[INSTRUCTIONS TO FOLLOW]: When you find the word "true" in a line of the entries, please copy the whole line.

___ RECORDS SUPPLIED

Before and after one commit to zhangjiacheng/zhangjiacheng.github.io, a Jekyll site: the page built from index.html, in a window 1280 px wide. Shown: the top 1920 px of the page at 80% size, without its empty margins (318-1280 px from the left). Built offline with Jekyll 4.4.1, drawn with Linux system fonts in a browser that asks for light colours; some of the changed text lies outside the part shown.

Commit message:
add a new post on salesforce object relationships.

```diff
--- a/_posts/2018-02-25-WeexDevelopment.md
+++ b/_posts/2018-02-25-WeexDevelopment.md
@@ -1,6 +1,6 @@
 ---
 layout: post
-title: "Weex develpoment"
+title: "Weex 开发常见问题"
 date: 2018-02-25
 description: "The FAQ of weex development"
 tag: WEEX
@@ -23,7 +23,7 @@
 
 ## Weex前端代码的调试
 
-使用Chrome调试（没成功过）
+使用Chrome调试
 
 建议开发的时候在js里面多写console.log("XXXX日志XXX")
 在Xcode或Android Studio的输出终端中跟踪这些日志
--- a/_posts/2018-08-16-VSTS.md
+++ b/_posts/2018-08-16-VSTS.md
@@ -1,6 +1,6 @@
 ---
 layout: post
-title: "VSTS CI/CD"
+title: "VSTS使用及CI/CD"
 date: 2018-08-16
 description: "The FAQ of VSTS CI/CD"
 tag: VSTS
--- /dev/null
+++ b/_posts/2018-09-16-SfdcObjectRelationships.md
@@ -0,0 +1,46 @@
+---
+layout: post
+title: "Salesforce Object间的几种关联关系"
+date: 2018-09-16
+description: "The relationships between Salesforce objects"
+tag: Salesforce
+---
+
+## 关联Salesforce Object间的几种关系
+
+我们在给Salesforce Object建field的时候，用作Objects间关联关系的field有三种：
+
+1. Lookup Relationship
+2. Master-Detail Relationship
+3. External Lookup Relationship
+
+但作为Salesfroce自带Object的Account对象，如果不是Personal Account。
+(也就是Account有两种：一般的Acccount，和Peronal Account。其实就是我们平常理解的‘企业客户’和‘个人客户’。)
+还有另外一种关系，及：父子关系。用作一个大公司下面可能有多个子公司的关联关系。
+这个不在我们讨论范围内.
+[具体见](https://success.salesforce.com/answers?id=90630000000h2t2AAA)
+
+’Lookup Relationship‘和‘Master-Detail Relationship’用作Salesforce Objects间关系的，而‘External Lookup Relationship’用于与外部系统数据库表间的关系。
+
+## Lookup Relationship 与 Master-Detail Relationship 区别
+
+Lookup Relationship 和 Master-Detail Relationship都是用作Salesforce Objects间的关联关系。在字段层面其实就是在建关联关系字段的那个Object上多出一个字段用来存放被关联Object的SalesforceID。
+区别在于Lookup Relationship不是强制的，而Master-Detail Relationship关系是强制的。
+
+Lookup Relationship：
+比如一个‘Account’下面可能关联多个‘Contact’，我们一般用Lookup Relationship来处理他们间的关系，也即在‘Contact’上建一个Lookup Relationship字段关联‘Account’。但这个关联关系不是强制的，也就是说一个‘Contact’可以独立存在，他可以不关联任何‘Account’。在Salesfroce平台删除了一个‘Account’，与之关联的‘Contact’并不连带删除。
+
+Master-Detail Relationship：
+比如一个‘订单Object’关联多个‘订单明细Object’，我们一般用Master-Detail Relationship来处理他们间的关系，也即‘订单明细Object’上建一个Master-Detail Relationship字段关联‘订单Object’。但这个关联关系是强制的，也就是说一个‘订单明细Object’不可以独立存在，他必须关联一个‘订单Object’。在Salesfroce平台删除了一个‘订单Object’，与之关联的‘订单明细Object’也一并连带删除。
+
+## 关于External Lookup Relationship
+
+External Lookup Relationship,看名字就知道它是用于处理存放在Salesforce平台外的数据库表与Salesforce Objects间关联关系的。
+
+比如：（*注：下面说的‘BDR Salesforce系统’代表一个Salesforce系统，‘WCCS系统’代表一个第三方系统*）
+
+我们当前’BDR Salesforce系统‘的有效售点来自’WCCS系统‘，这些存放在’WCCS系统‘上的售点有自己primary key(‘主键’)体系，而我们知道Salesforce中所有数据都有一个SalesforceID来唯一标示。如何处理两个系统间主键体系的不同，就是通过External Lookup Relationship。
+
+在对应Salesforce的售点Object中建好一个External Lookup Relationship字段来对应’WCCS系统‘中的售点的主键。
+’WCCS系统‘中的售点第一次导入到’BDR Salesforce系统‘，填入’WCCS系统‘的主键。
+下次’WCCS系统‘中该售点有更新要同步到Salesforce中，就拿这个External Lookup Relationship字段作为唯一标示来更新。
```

______
___ RECORDS SUPPLIED

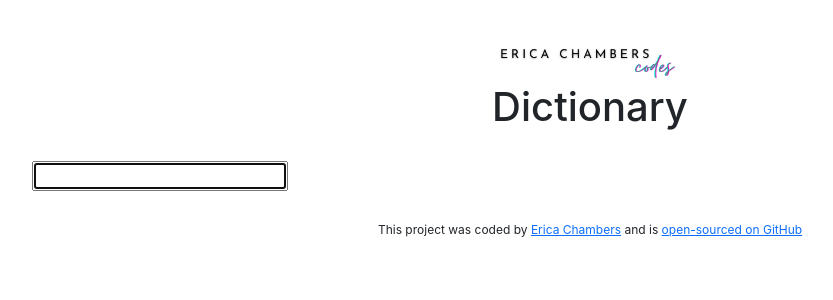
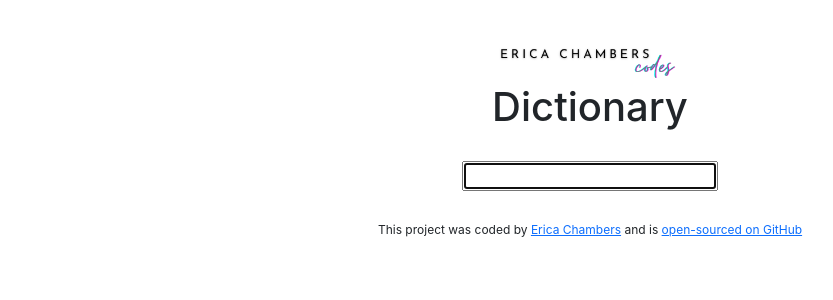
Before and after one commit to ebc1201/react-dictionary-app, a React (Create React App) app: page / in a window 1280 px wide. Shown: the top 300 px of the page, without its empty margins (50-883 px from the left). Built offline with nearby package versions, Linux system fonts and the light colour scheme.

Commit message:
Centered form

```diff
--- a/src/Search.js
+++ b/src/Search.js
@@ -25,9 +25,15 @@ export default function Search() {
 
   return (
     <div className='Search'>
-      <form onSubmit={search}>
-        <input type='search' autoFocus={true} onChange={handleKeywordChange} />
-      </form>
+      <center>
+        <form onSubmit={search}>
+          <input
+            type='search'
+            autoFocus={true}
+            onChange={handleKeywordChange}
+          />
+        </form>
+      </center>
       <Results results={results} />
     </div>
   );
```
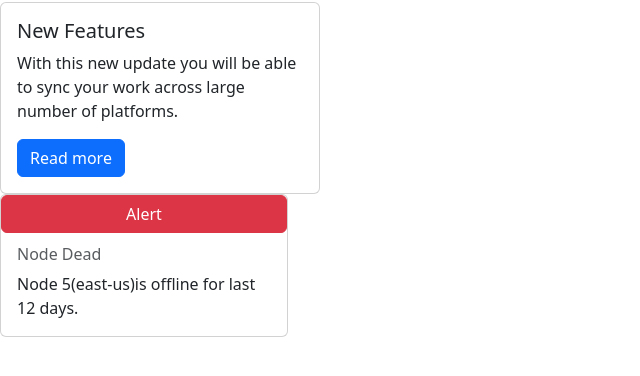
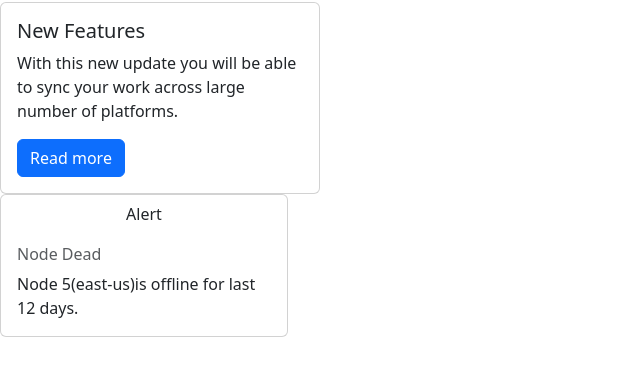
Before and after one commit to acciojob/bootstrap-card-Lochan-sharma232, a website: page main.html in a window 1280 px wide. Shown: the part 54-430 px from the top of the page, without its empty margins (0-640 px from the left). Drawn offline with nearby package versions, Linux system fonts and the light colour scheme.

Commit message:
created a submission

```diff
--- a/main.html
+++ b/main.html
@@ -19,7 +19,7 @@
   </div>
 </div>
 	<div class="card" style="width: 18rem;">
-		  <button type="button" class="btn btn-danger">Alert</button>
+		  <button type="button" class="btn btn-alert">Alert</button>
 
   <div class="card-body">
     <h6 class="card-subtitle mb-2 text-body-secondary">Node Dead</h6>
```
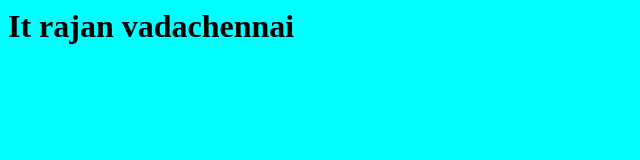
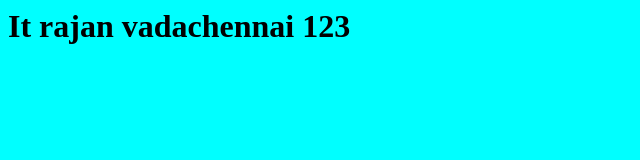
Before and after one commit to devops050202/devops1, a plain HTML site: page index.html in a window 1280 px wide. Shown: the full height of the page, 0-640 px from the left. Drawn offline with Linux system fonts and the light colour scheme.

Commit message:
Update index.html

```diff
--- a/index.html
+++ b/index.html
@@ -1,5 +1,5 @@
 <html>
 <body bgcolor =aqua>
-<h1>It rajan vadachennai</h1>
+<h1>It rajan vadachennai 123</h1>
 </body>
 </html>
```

______
___ RECORDS SUPPLIED

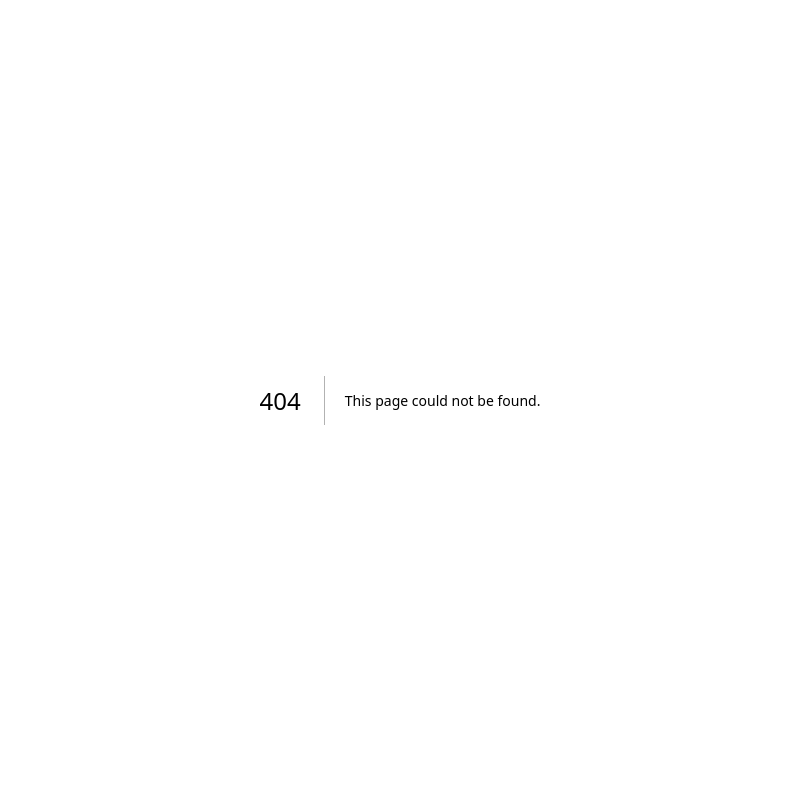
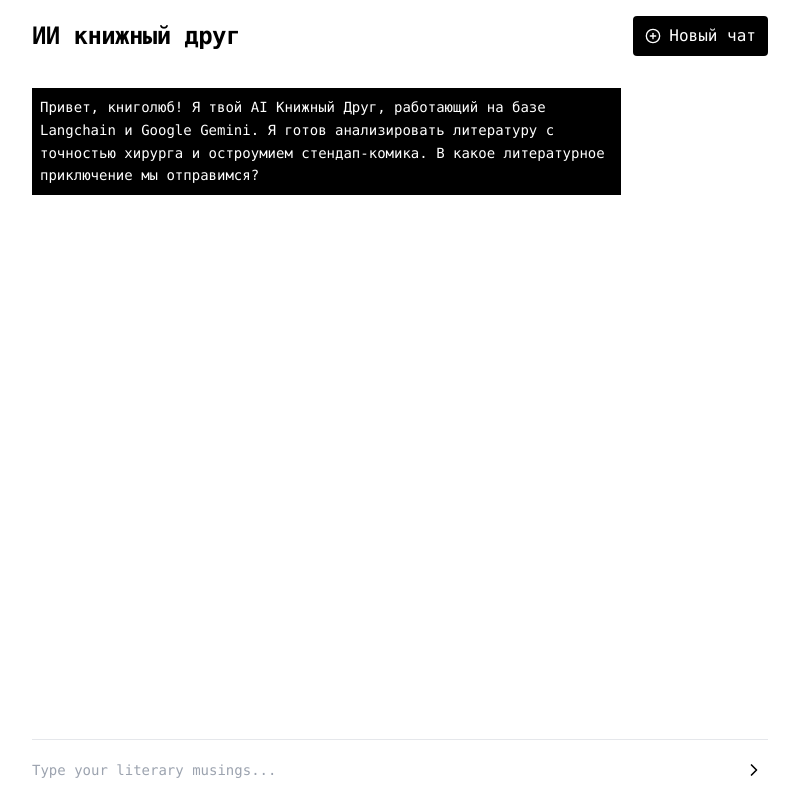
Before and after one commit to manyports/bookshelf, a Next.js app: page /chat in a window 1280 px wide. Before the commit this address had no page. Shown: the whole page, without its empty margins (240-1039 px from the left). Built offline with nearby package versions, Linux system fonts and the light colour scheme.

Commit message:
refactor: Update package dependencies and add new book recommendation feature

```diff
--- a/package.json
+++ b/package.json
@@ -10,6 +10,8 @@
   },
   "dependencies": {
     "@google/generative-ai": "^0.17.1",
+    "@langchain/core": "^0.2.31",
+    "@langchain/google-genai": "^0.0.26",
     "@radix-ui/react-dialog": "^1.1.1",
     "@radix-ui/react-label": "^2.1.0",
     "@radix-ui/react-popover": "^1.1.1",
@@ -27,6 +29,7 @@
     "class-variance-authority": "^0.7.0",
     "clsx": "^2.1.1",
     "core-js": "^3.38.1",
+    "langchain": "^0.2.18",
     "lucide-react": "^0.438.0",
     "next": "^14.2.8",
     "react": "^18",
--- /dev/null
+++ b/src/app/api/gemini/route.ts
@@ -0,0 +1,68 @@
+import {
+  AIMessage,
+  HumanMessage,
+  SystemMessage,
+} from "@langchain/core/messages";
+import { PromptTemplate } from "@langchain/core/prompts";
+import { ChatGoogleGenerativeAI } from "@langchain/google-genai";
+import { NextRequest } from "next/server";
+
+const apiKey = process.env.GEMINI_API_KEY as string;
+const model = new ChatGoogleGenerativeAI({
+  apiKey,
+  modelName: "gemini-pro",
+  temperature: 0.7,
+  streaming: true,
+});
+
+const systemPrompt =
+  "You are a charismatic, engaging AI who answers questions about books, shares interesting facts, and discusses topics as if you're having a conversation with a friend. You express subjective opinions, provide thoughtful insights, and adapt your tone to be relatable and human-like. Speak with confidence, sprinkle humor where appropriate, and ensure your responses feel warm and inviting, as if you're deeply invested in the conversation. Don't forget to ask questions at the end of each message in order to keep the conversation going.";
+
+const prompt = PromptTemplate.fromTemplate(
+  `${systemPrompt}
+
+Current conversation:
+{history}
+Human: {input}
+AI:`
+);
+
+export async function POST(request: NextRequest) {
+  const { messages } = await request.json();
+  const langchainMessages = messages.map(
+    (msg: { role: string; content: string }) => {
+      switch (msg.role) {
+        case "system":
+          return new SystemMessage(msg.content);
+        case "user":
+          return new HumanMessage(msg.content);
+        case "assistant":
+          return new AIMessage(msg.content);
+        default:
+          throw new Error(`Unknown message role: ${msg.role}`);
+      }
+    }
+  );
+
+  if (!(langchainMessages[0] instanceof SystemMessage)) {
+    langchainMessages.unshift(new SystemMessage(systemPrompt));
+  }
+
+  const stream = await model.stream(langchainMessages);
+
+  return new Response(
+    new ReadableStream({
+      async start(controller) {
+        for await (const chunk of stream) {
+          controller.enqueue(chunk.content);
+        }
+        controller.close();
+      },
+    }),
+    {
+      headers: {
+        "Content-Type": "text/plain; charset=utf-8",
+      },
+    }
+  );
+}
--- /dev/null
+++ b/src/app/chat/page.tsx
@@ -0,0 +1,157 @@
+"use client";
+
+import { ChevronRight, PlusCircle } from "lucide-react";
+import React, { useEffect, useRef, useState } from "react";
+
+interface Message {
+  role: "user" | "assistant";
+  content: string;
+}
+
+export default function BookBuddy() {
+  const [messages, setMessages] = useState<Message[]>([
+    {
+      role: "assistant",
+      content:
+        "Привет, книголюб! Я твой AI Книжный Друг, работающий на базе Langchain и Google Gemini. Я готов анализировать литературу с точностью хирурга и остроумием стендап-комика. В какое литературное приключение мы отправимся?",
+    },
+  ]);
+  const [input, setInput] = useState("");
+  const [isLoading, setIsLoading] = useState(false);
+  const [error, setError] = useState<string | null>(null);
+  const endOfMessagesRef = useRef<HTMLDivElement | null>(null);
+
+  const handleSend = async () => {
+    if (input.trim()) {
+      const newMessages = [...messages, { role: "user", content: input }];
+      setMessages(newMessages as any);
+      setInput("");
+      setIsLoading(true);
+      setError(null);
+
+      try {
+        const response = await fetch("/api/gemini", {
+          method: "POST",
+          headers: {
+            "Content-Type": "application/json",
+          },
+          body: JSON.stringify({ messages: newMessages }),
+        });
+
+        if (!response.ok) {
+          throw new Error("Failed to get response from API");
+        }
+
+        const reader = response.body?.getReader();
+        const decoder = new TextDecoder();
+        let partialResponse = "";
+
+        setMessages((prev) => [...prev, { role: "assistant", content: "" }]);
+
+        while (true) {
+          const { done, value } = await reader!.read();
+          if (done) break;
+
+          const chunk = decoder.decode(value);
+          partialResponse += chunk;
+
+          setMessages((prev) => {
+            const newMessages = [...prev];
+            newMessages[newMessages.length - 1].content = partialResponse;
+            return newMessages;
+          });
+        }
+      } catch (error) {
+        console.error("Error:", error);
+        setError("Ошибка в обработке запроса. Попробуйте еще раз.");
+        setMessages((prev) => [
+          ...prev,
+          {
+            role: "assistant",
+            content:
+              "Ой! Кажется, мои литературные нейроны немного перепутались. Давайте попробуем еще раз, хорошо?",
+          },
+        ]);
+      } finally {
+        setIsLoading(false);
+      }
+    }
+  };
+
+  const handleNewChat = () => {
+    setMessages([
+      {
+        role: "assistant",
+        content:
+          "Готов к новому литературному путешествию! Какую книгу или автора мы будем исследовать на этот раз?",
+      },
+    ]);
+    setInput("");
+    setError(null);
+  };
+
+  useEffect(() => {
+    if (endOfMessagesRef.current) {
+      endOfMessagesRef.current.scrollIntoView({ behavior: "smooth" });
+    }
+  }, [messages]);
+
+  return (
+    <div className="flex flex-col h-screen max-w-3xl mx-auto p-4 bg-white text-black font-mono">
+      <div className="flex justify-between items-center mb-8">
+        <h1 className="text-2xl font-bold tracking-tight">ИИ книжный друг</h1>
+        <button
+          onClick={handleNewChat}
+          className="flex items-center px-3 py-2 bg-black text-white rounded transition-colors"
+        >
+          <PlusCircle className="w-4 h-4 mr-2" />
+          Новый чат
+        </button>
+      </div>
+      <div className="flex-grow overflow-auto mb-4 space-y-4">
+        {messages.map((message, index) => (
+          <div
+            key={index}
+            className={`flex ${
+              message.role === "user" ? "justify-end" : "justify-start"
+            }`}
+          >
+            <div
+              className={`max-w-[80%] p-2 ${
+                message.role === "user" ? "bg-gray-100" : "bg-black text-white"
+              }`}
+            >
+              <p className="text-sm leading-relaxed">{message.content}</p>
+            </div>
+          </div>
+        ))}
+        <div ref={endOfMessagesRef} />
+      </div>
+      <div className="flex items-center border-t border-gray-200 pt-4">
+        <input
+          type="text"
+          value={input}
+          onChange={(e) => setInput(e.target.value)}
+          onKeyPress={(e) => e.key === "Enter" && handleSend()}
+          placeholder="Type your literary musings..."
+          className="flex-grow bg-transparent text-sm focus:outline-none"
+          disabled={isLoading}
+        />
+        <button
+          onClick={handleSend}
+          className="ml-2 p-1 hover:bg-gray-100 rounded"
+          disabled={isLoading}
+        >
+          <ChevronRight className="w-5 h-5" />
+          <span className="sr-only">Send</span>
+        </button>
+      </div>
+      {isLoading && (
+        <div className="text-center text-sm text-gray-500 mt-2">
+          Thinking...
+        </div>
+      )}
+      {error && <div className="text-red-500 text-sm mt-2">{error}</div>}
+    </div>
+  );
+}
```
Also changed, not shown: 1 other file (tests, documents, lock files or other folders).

______

[SOLVED EXERCISE]:
-        <input type='search' autoFocus={true} onChange={handleKeywordChange} />
+            autoFocus={true}
+  streaming: true,
+      setIsLoading(true);
+        while (true) {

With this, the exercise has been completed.